A Call for Moderation Regarding the Seahawks’ Quarterback Competition


I am starting to feel like the only person who decided not to drink the kool-aid at the Heaven’s Gate convention.  After Russell Wilson’s great performance people have become flat out hyperbolic and I fear may have lost a little perspective along the way.  Yes, Wilson did have a good game.  For those that have been Wilson boosters the whole time, and down on Flynn, this is exactly what they have been looking for.  Now they have all the information they need, never mind the insanely small sample size of one preseason game.

Wilson did look good.  He showed poise, a strong arm, good decision making, and it helped that Terrell Owens finally decided to catch a ball.  Wilson had a quarterback rating of 134.8, which is fantastic.  He completed 13-19 passes for 185 yards and two touchdowns.  (Wilson also rushed for big yardage but I don’t believe that a quarterback should be evaluated on his rushing skills since ideally he is going to run the offense from the pocket and not put himself, and his team, at risk by running in the open field very often.)  Flynn also got the help of having Sidney Rice in double coverage which allowed the other Seahawks receivers to become more open.

I realize that these are details in a larger picture, but if people are going to mainline confirmation bias like it’s the end of the world, they are worth pointing out.  I now understand why quarterback “controversies” can become so detrimental to a franchise.  This hasn’t even really been that bad of one, but you still see people taking hardline positions – mostly on Wilson’s side for whatever reason.

Admittedly, Matt Flynn hasn’t looked totally sharp this preseason.  That doesn’t always mean much, however.  Flynn apparently is suffering from some sort of elbow issue and I have no doubt was also told to throw to certain people and make certain plays in order to test out another players’ abilities (looking at you, TO).  One could look at this and say that Pete Carroll trusts in Flynn’s ability enough on its own that he can be used to test out the abilities of other players.

If we are going to be using insanely small sample sizes to evaluate a quarterback then it also means we should look at Flynn’s regular season game from last season against the Detroit Lions.  Flynn completed 31 of 44 passes for 480 yards and six touchdowns.  All of that got him a rating of 124.8 which is also fantastic.  It defies logic to look at one quarterback’s numbers and dismiss his competitors simply because you may have a preference.  Anybody that claims Flynn is any worse than Wilson is just ignoring facts when you look at the actual numbers.

Flynn is not nearly as mobile as Wilson.  He is a pocket passer that controls the game by running through his progressions and taking what is there.  Wilson still has trouble reading defenses (failed to pick up a KC blitz a couple times) but is able to compensate through his mobility.  Compensation and creativity don’t equate to experience and understanding, however.

At this point, I can’t honestly say I know who will start.  I know the Wilson proponents are much more aggressive, vocal, and stubborn, but that doesn’t mean they’re completely rational.  The realization I have come to over the last few days is that I have to have the same trust I’ve had in the past that Pete Carroll will make the best decision.  There is no reason I would second guess him now when I haven’t done so in the past.  I hope that all the other 12th Men realize this as well.  If Flynn gets chosen, I hope all the Wilson supporters get behind the decision.
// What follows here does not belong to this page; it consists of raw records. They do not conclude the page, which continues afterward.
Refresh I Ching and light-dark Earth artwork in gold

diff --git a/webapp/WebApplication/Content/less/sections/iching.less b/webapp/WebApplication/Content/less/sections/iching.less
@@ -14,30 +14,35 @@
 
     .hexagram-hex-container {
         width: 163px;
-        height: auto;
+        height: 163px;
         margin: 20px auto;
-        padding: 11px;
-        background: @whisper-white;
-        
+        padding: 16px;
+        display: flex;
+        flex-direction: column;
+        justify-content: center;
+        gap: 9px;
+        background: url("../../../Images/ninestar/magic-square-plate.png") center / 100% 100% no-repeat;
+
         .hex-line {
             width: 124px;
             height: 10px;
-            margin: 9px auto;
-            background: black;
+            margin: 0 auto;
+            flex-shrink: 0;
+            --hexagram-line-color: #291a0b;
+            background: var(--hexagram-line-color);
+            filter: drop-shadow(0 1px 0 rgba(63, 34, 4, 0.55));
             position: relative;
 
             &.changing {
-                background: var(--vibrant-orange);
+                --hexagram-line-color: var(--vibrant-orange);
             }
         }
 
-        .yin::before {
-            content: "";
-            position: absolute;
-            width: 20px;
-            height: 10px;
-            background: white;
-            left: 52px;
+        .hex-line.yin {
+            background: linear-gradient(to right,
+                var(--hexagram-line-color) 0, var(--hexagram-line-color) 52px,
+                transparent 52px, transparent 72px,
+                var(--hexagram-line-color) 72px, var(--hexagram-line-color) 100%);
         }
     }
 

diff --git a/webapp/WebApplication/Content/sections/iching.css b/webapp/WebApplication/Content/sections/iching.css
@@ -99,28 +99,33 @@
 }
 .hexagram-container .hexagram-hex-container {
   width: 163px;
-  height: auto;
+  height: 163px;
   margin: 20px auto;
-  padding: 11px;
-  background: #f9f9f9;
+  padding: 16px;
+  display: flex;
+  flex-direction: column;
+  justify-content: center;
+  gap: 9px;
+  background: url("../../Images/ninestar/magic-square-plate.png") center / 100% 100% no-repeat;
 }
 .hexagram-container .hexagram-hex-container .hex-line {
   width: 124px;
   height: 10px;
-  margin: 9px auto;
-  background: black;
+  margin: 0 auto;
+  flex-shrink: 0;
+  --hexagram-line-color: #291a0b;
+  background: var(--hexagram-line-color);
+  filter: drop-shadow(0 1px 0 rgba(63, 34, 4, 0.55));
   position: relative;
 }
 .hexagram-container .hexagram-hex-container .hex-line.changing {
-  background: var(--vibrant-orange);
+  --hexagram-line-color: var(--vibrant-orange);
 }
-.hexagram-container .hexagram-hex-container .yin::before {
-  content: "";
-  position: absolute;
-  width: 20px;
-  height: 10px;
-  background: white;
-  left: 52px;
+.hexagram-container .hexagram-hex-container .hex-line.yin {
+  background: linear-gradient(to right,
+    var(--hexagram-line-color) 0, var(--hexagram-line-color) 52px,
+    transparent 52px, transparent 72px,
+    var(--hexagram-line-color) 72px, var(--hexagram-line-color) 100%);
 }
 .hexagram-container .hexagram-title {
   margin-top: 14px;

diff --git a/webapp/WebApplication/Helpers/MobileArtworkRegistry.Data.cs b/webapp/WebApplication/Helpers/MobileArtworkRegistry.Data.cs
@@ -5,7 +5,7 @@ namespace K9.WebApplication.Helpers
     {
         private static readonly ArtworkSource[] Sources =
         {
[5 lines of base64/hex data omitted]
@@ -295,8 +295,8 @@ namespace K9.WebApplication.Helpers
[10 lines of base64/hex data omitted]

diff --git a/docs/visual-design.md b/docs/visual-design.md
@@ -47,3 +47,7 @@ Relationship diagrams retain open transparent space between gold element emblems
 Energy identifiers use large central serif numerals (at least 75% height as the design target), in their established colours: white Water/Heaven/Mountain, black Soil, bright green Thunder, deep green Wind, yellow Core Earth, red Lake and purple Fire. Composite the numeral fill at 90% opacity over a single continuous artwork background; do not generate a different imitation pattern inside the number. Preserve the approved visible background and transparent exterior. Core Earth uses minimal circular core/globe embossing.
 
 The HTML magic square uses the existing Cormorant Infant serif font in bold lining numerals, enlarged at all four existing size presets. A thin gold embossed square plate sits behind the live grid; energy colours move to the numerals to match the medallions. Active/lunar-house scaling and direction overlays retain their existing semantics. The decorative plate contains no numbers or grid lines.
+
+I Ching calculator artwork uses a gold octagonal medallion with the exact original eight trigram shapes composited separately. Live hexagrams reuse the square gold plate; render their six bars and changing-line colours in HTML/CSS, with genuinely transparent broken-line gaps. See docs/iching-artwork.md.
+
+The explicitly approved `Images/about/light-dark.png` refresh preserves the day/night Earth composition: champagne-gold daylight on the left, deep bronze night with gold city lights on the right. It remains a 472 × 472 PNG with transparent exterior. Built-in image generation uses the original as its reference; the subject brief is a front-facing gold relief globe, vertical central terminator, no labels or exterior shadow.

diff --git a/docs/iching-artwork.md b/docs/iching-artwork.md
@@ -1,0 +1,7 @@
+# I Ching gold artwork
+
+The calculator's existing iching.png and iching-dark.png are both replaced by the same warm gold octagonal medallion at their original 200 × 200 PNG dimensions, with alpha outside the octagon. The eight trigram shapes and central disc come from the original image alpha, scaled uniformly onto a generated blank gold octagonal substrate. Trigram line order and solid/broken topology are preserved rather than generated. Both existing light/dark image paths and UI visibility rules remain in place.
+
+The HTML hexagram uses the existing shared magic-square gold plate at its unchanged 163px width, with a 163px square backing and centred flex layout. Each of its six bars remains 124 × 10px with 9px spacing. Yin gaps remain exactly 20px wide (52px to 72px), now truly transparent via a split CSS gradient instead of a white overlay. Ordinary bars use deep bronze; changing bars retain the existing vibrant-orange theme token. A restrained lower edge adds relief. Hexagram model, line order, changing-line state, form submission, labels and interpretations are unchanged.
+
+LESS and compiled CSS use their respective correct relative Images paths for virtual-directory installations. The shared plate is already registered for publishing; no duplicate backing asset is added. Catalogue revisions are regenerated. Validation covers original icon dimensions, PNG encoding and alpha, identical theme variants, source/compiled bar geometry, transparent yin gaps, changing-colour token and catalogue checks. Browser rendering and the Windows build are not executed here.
Nothing would make me angrier than hearing a stadium booing Flynn and chanting “Russ-ell” the first tough game Flynn has.  Whoever Carroll chooses, there will be tough games.  I express this concern because of the way talk radio, the papers, and some commentators have been slurping down the kool-aid.  Wilson is the new kid in town and if you believed some you’d think he can walk on water.

In the end, I suppose, this is just a plea for unity, moderation, rational analysis, and continued faith in the PCJS experiment.  Instinctually, I tend to be very skeptical of over-excited bandwagon riders and their claims, as well as arguments that seem based on a single event or limited data (and there have been a few on this site and in the comments section).  Putting Russell Wilson on a pedestal doesn’t do him any favors either.  Whatever one may think, he still has a long ways to go and is far from becoming the next Steve Young or Drew Brees.  It’s even far too early to claim he is the best quarterback of his draft class.

The way I see it is the Seahawks have a “high-quality” problem.  They have a choice between two good quarterbacks that can lead their teams to victory, albeit in very different ways.  In the next ten days or so, Pete Carroll will make his decision and I hope that the second-guessing is limited and the faith remains alive.  I know I will support whoever starts game one under center.  After all, both options are better than Tarvaris Jackson.